This is the sound of the Netherlands I half-love despite my intermittent (self-loathing) raging against it; attractive and nice, decent to the core, open with its emotions, not afraid to playfully throw back all the bluster in a poppy, fun, and ultimately practical manner.
I could spin a line and say Beginners play a dangerous game with this, their début. This is as traditional a pop record as you could wish for. The sound is beautifully balanced, the hooks are loaded to bursting point, and the clean clear vocals crack with a sentiment that is there to ensnare you as well as convey the singer’s feeling (listen into Susanne Linssen’s voice on I Need to Sleep.) This is died-in-the-wool pop; a country mile away from Linssen’s old band, the irreverent Hospital Bombers. Beginners’ music is, seemingly there to be consumed, there to be enjoyed and ultimately forgotten. The LP is full of the sort of thing wallflowers of the Revolution think should be ignored. But, by dint of clever, ever so slightly raw string arrangements and ever so slightly dirty guitar licks, September Sunburn keeps you hooked despite yourself. So; this record is accessible, but have they made it sickeningly so?
Now if you are going to make a record like this newie by Beginners, you’ve got to have material that really punches above its weight. What I mean is; the songs have got to have character, and personality. Anyone can hide behind good production and everyone can use the musical motifs and hooks of the zeitgeist in which the record’s made to skip round the issues of having songs with no moral or emotional weight. Luckily Beginners are too, well… honest to do that. The best tracks on here are the ones where we hear Susanne Linssen herself; the three killer slowies Miss You More, Scars and Green Lights, and the punchy This Is Where I Got Off, where (just like all the best pop) you can’t help but believe what she sings, and warm to the open, engaging personality projected through the songs.
OK it does sound like a classic American trad-MOR record; Don Henley, Tom Petty, Bangles, that kind of thing. Beginners aren’t that polished mind; when you hear The Strike you’d guess they’re more like a scrubbed up Camper van Beethoven, or a friendly take on Throwing Muses’ Real Ramona. Linssen even tries this hyper-American drawl on Toothpicks which is, well… ‘charming’. But despite the feel of Americana (the mentions of tail lights in opening track September Sunburn IS very Don Henley, M’Lud) and nods to the Anglo-American rawk canon (in September Song the ‘ooh la-la-las’ are very reminiscent of the Fabs’ You Won’t See Me and then there’s a song about Ringo, called appropriately, Yeah Yeah Yeah) this is also a record that is as Dutch as they come. It’s as Dutch as those bright, practical accessories in Hema, Dutch as having a coffee and a natter in your local gezellig café, Dutch as a dutiful visit to the in-laws. This is the sound of the Netherlands I half-love despite my intermittent (self-loathing) raging against it; attractive and nice, decent to the core, open with its emotions, not afraid to playfully throw back all the bluster in a poppy, fun, and ultimately practical manner.

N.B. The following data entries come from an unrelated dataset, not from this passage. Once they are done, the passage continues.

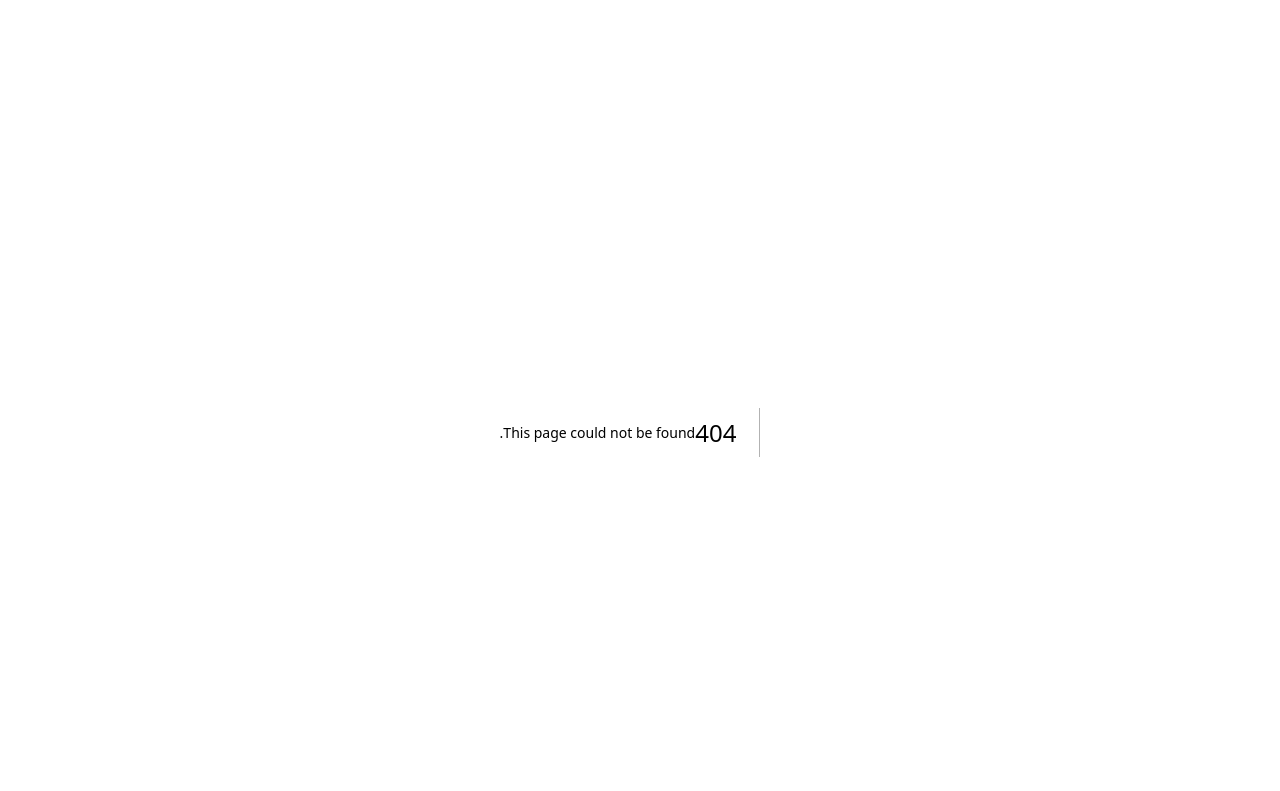
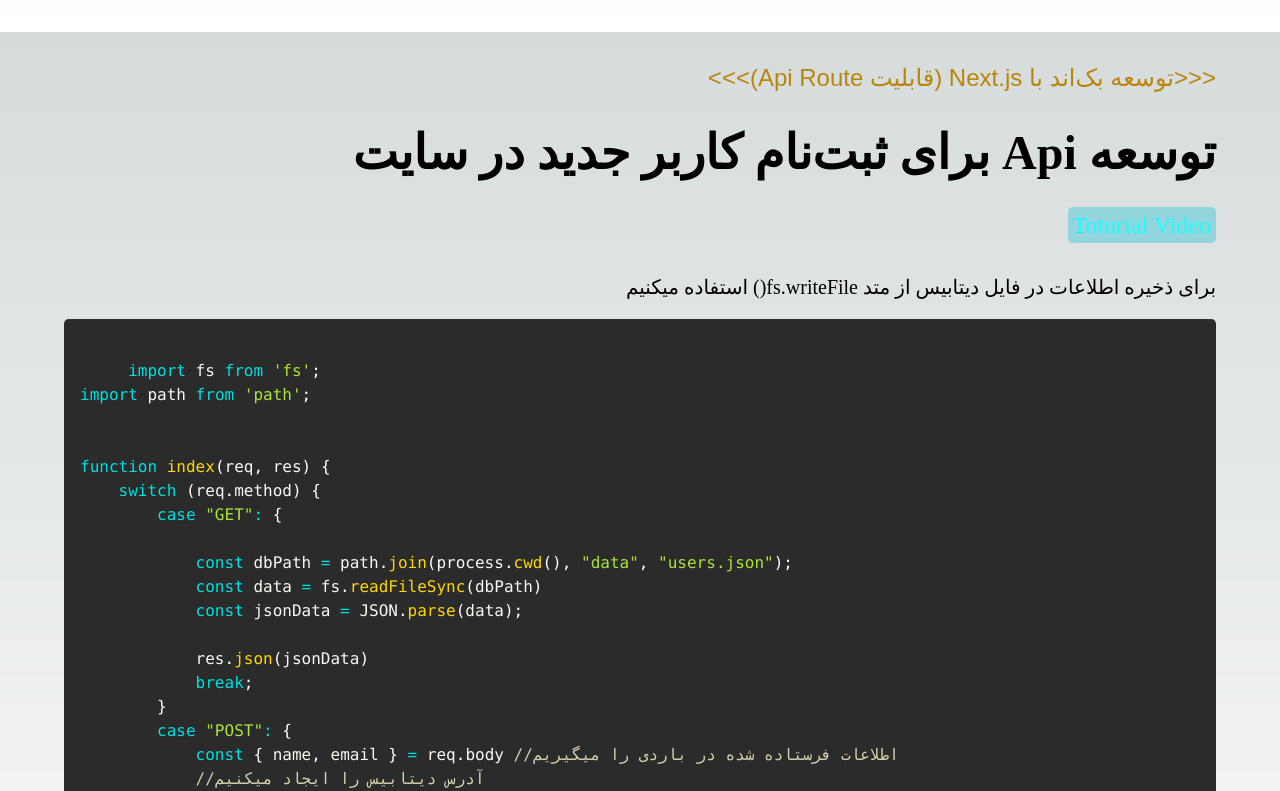
Before and after one commit to mosalehkamali/nextjs-tutorial, a Next.js app: page /ApiRoure/ApiForRegister in a window 1280 px wide. Before the commit this address had no page. Shown: the top 791 px of the page. Built offline with nearby package versions, Linux system fonts and the light colour scheme.

Commit message:
ApiForRegister

```diff
--- a/data/db.json
+++ b/data/db.json
@@ -228,6 +228,12 @@
             "title":"استفاده از فایل json به عنوان دیتابیس با ماژول های fs و path",
             "path":"UseJSONasDB",
             "lessonLink":"https://sabzlearn.ir/lesson/45-28080/"
+          },
+          {
+            "id":209,
+            "title":"توسعه Api برای ثبت‌نام کاربر جدید در سایت",
+            "path":"ApiForRegister",
+            "lessonLink":"https://sabzlearn.ir/lesson/45-28081/"
           }
         ]
         }
--- a/pages/Pre-rendering-Data-Fetching/RedirectInSSR.js
+++ b/pages/ApiRoure/ApiForRegister.js
@@ -1,56 +1,47 @@
-import CodeBox from '@/components/module/CodeBox'
-import TopicHeader from '@/components/module/TopicHeader'
-import Link from 'next/link'
+import TopicContent from '@/components/module/TopicContent'
 import React from 'react'
 
-function RedirectInSSR() {
+function ApiForRegister() {
   return (
     <>
-     <TopicHeader></TopicHeader>
-     <p className='topic-text'>
-        برای ریدایرکت کردن در صفحات SSR از همان پراپرتی redirect استفاده میکنیم ویا برای فرستادن کاربر به صفحه نات فوند به همان شکل ssg در ssr  نات فوند را ترو میکنیم
-     </p>
-     <Link className='topic-link' href="https://nextjs.org/docs/pages/building-your-application/rendering/server-side-rendering">Next.js document about this topic</Link>
-     <CodeBox code={
-            `import React from "react";
+     <TopicContent
+     text={'برای ذخیره اطلاعات در فایل دیتابیس از متد fs.writeFile() استفاده میکنیم'}
+     code={`
+     import fs from 'fs';
+import path from 'path';
 
-            function Post({ post }) {
-              return (
-                <div>
-                  <h1>{post.title}</h1>
-                  <p>{post.body}</p>
-                </div>
-              );
-            }
 
-            export async function getServerSideProps(context) {
-              const { params } = context;
+function index(req, res) {
+    switch (req.method) {
+        case "GET": {
 
-              const res = await fetch(
-                'https://jsonplaceholder.typicode.com/posts/{params.id}'
-              );
-              const data = await res.json();
+            const dbPath = path.join(process.cwd(), "data", "users.json");
+            const data = fs.readFileSync(dbPath)
+            const jsonData = JSON.parse(data);
 
-              if (!Object.keys(data).length) {//اگر آبجکت data خالی بود
-                return {
-                  notFound: true, // رفتن به صفحه نات فوند
-                  redirect: { destination: "/" },//ریدایرکت به صفحه دلخواه
-                };
-              }
+            res.json(jsonData)
+            break;
+        }
+        case "POST": {
+            const { name, email } = req.body //اطلاعات فرستاده شده در باردی را میگیریم
+            //آدرس دیتابیس را ایجاد میکنیم
+            const dbPath = path.join(process.cwd(), "data", "users.json");//process.cwd() روتی که پروژه در آن اجرا میشود را برمیگردانند
+            const data = fs.readFileSync(dbPath)//بامتد readFileSync(dbPath) فایلی که باید خوانده شود را دریافت میکند
+            const jsonData = JSON.parse(data);//داده ها را به جیسون پارس تبدیل میکنیم تا قابل خواندن شوند
+            jsonData.users.push({
+                id: crypto.randomUUID(),//یک آیدی رندم میسازیم
+                name,
+                email
+            })//اطلاعات فرستاده شده را در آرایه دیتا بیس ذخیره میکنیم
+            fs.writeFile(dbPath, JSON.stringify(jsonData))//دیتای جدید را در فایل دیتابیس ذخیره میکنیم
 
-              return {
-                props: {
-                  post: data,
-                },
-              };
-            }
-
-            export default Post;
-
-            `
-     }></CodeBox>
+            res.status(201).json({ message: "registered👍", jsonData})
+            break;
+        }
+     `}
+     ></TopicContent>
     </>
   )
 }
 
-export default RedirectInSSR
+export default ApiForRegister
```
Also changed, not shown: data/users.json (+1 -9 lines).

Possibly the best pop record released on Excelsior records this past decade, September Sunburn is an LP that manages to surmount any formula and any amount of grooming and robotic rock industry manoeuvering to prove its core worth. I’d wager that this (in terms of style) is the 'feminine'* equivalent of what’s to come with the new Nouveau Vélo record. Intelligent and moving Dutch pop for the boys and girls. A journalist conceit, yes, but I’d put a few bob on it.
*The LAST thing Incendiary stands for is the erroneous and false split of musical worth over gender; something that far too many journalists, to their collective shame, do. All the ‘look girls can do what boys do’ bullshit is divisive and sexist. And the whole notion of mentioning ‘a’ band is ‘a girls’ band, as if that matters should be put out to grass. The word feminine is used in this review to understand how Susanne Linssen’s point of view may differ against Rolf Hupke’s view in the new Nouveau Vélo album.